■ **Action item**
Return the whole of the data exactly.

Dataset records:

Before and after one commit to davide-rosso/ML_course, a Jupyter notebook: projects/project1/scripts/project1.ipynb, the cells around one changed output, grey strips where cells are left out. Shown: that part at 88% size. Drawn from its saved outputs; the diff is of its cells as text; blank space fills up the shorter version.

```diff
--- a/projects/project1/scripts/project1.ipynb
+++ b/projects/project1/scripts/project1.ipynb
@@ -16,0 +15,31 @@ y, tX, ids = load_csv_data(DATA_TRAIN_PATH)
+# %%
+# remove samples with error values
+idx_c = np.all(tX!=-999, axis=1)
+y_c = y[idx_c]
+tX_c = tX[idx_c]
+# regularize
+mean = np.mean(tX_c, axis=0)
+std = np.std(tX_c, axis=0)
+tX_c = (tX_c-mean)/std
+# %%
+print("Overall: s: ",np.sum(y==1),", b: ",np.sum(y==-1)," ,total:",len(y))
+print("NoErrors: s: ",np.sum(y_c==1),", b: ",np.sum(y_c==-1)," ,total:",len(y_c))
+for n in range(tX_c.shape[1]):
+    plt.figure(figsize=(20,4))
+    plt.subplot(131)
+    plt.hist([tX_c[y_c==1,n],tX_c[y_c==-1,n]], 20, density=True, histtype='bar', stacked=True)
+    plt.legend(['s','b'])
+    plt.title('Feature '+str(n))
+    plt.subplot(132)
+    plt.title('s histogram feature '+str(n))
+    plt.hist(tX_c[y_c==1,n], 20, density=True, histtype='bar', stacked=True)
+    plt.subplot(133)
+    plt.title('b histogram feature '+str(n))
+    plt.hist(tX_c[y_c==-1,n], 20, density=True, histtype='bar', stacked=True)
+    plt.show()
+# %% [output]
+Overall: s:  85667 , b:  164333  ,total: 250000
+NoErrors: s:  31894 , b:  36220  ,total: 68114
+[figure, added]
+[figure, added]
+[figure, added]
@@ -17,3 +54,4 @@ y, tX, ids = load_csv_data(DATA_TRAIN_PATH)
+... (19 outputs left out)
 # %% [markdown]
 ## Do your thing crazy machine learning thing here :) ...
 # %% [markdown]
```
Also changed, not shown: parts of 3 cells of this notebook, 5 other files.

■ **Response to this task**
Before and after one commit to davide-rosso/ML_course, a Jupyter notebook: projects/project1/scripts/project1.ipynb, the cells around one changed output, grey strips where cells are left out. Shown: that part at 88% size. Drawn from its saved outputs; the diff is of its cells as text; blank space fills up the shorter version.

```diff
--- a/projects/project1/scripts/project1.ipynb
+++ b/projects/project1/scripts/project1.ipynb
@@ -16,0 +15,31 @@ y, tX, ids = load_csv_data(DATA_TRAIN_PATH)
+# %%
+# remove samples with error values
+idx_c = np.all(tX!=-999, axis=1)
+y_c = y[idx_c]
+tX_c = tX[idx_c]
+# regularize
+mean = np.mean(tX_c, axis=0)
+std = np.std(tX_c, axis=0)
+tX_c = (tX_c-mean)/std
+# %%
+print("Overall: s: ",np.sum(y==1),", b: ",np.sum(y==-1)," ,total:",len(y))
+print("NoErrors: s: ",np.sum(y_c==1),", b: ",np.sum(y_c==-1)," ,total:",len(y_c))
+for n in range(tX_c.shape[1]):
+    plt.figure(figsize=(20,4))
+    plt.subplot(131)
+    plt.hist([tX_c[y_c==1,n],tX_c[y_c==-1,n]], 20, density=True, histtype='bar', stacked=True)
+    plt.legend(['s','b'])
+    plt.title('Feature '+str(n))
+    plt.subplot(132)
+    plt.title('s histogram feature '+str(n))
+    plt.hist(tX_c[y_c==1,n], 20, density=True, histtype='bar', stacked=True)
+    plt.subplot(133)
+    plt.title('b histogram feature '+str(n))
+    plt.hist(tX_c[y_c==-1,n], 20, density=True, histtype='bar', stacked=True)
+    plt.show()
+# %% [output]
+Overall: s:  85667 , b:  164333  ,total: 250000
+NoErrors: s:  31894 , b:  36220  ,total: 68114
+[figure, added]
+[figure, added]
+[figure, added]
@@ -17,3 +54,4 @@ y, tX, ids = load_csv_data(DATA_TRAIN_PATH)
+... (19 outputs left out)
 # %% [markdown]
 ## Do your thing crazy machine learning thing here :) ...
 # %% [markdown]
```
Also changed, not shown: parts of 3 cells of this notebook, 5 other files.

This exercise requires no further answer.